Acclaimed Asian filmmakers Tsai Ming-liang and Fukada Koji dropped by the TIFF Lounge (formerly the Asia Lounge) on October 29 to discuss their pursuits of creative freedom in today’s increasingly commercially oriented film industry. Co-presented by The Japan Foundation for the third year, the series of lounge talks is bringing filmmakers together to share their visions during the 35th Tokyo International Film Festival (TIFF).
Both Tsai and Fukada are no strangers to TIFF. Tsai, a leading figure of the Taiwanese New Wave, has been a guest of the festival in the past, including an appearance at the Asia Lounge in 2020. He is the Director in Focus at the 35th TIFF, which is celebrating his 30th anniversary in the business with four programs in the World Focus section that showcase several masterworks and short films.
Fukada’s career has been nurtured by TIFF for more than a decade. Both Au Revoir l’Ete (2013) and Sayonara (2015) were selected for the Competition section, and the Japanese auteur was the Director in Focus at the 33rd TIFF. Several hours after the lounge session, Fukada also became a recipient of TIFF’s Kurosawa Akira Award, sharing the honor with Alejandro González Iñárritu.
In opening remarks, Tsai recalled his experience of watching Fukada’s films: “His method of filmmaking and use of [cinema] language are very similar to my own work. I haven’t been making theatrical films for the past few years, but watching Mr. Fukada’s work encouraged me to return to making theatrical films.”
Fukada, also seeing similarities between Tsai’s and his own films, responded, “What’s wonderful about Tsai Ming-liang’s work is that he doesn’t deploy dialogue just to progress the story. My favorite filmmaker, Eric Rohmer, wrote that dialogue can be divided into essential dialogue, or exposition, and natural dialogue. Exposition is what characters have to say for the narrative to progress. With Mr. Tsai, of course there’s a story, but images and dialogue are not only used to progress it. I’m always trying to reduce the amount of exposition in my films, so I’m impressed with how much Mr. Tsai’s recent work is completely devoid of exposition.”
Tsai seemed to be especially impressed by Fukada’s Harmonium (2016), winner of the Cannes Un Certain Regard Jury Prize. “It’s a dramatic film, but everything was so realistic,” he enthused. “The film had a tremendous impact on me and made me believe that these people actually exist. The way filmmakers work with actors is different. But I bet you must have communicated a lot with Ms. Tsutsui, as she had to play a complex wife going through different stages of an emotional struggle.”
Fukada explained, “There’s not much rehearsal in Japan and it’s often the case that there’s very little time to talk with actors about the film.
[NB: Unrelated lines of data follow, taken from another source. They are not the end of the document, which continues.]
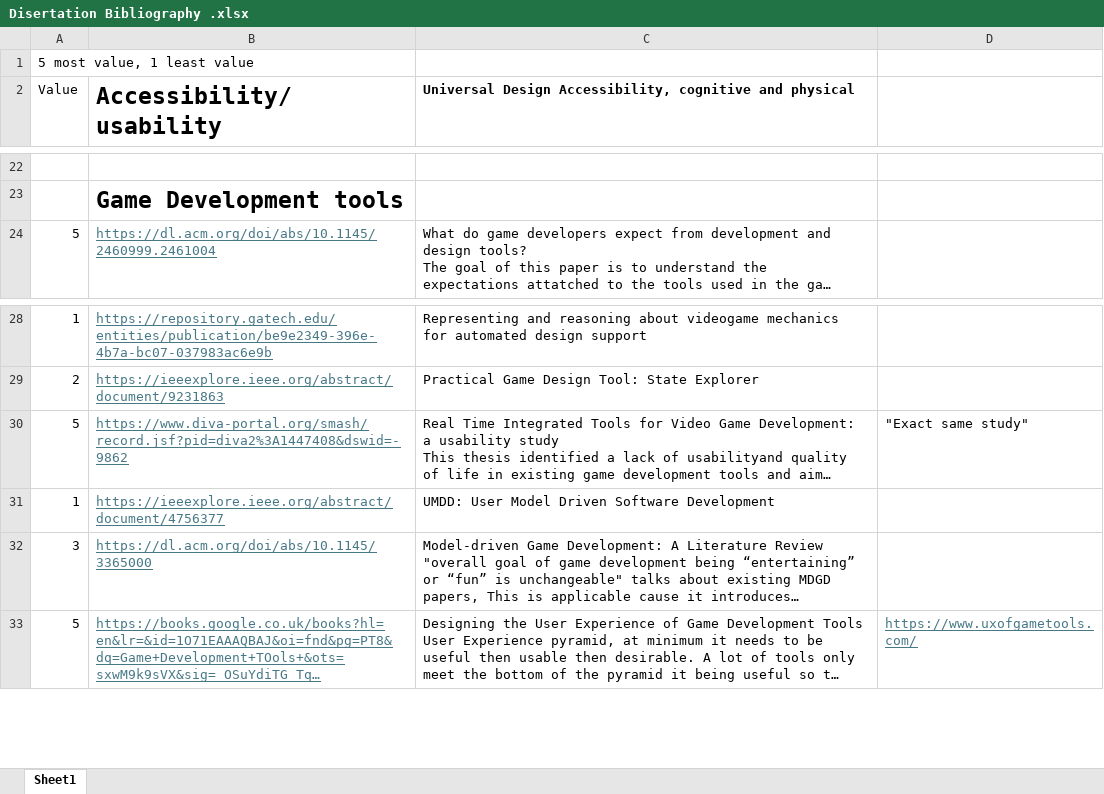
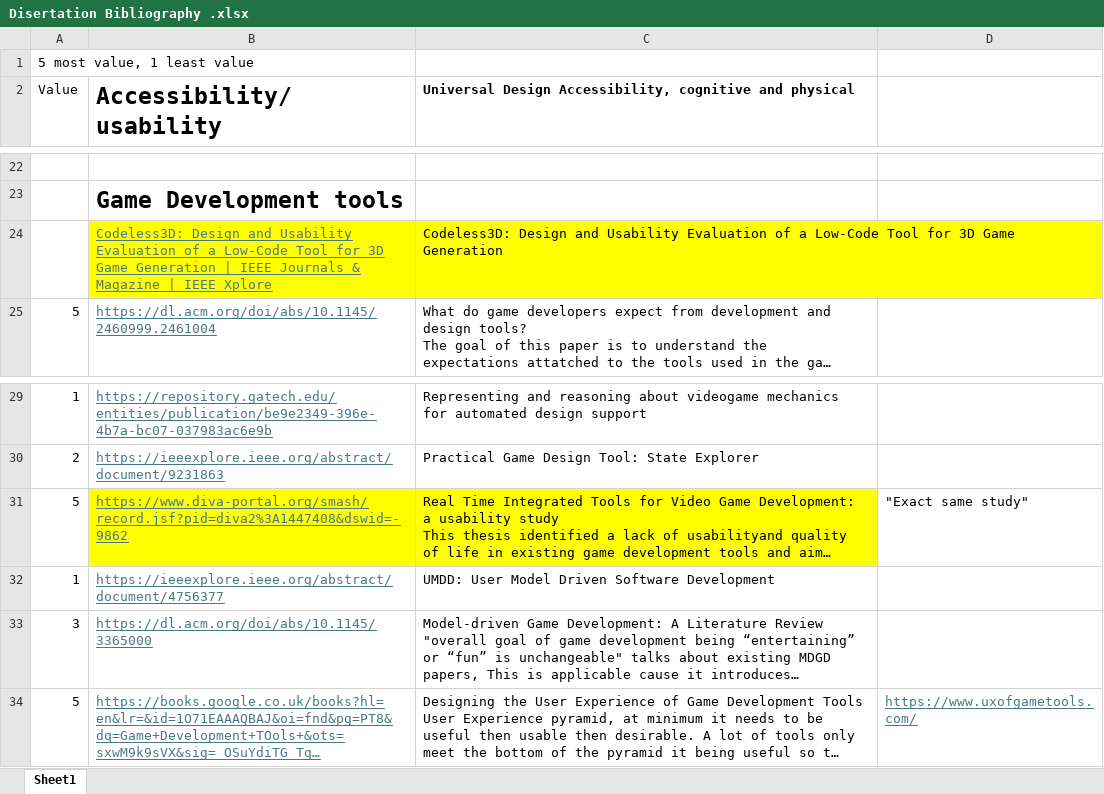
Before and after one commit to Cameron-cmd/Disertation_Project, an Excel workbook: Disertation Bibliography .xlsx, sheet Sheet1, drawn as a sheet; only a part is shown, gaps mark what is left out; long unchanged cells end in …; values as stored, in another font and other column widths than the file's, no borders; addresses are those after the commit; the diff names each change by its address in the sheet, - before the commit and + after, or states it on an @@ line.

```diff
--- a/Disertation Bibliography .xlsx (sheet Sheet1)
+++ b/Disertation Bibliography .xlsx (sheet Sheet1)
+row 24:  | Codeless3D: Design and Usability Evaluation of a Low-Code Tool for 3D Game Generation | IEEE Journals & Magazine | IEEE Xplore | Codeless3D: Design and Usability Evaluation of a Low-Code Tool for 3D Game Generation
-B31:C31 fill: none
+B31:C31 fill: #FFFF00
```
Also changed, not shown: 2 other files.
I don’t think that should be the case. I always try to make time to have a conversation with actors. So I did talk a lot about the character with Ms. Tsutsui.”
Despite being successful filmmakers in their own rights, both Tsai and Fukada struggle with box-office revenue. Fukada noted, “My films are neither relatable nor entertaining. They’re not something that suddenly makes a splash and becomes commercially successful. To put it bluntly, they don’t become box-office hits.”
“I’m a failure in terms of box-office returns,” laughed Tsai. “I’ve never experienced a big hit. That being said, I’m very satisfied. I like each one of the films I created. I believe my films will endure.”
Said Fukada, “Young filmmakers in Japan are also struggling financially. But your films always give me courage. It makes me realize that it’s okay to make films in a certain way.”
Yet the Taiwanese film industry continues to pose challenges to arthouse filmmakers like Tsai. “Recent Taiwanese films aim for commercial success and there are more genre films,” he noted. “It might look good market-wise but it’s not as wonderful as it used to be. I find it very sad.”
“I actually sell the tickets myself for my films. One month before the release, the actors and I go out in the street and sell 10,000 tickets. Since we sell that many tickets, we can ask theaters to run the film for two weeks since the audience will be coming. Otherwise, my films would be screened only for a day. I’ve been doing this for the past 10 years.”
Despite the difficulties facing artists, Tsai seems to be happy with the way he works these days: “It’s about whether you make films you want to make or what the general public wants. For me, filmmaking only means pursuing my own creativity, which has little to do with the film industry.”
TIFF Lounge Co-presented by The Japan Foundation & Tokyo International Film Festival
Guest Speakers：Tsai Ming-liang (Director), Fukada Koji (Director)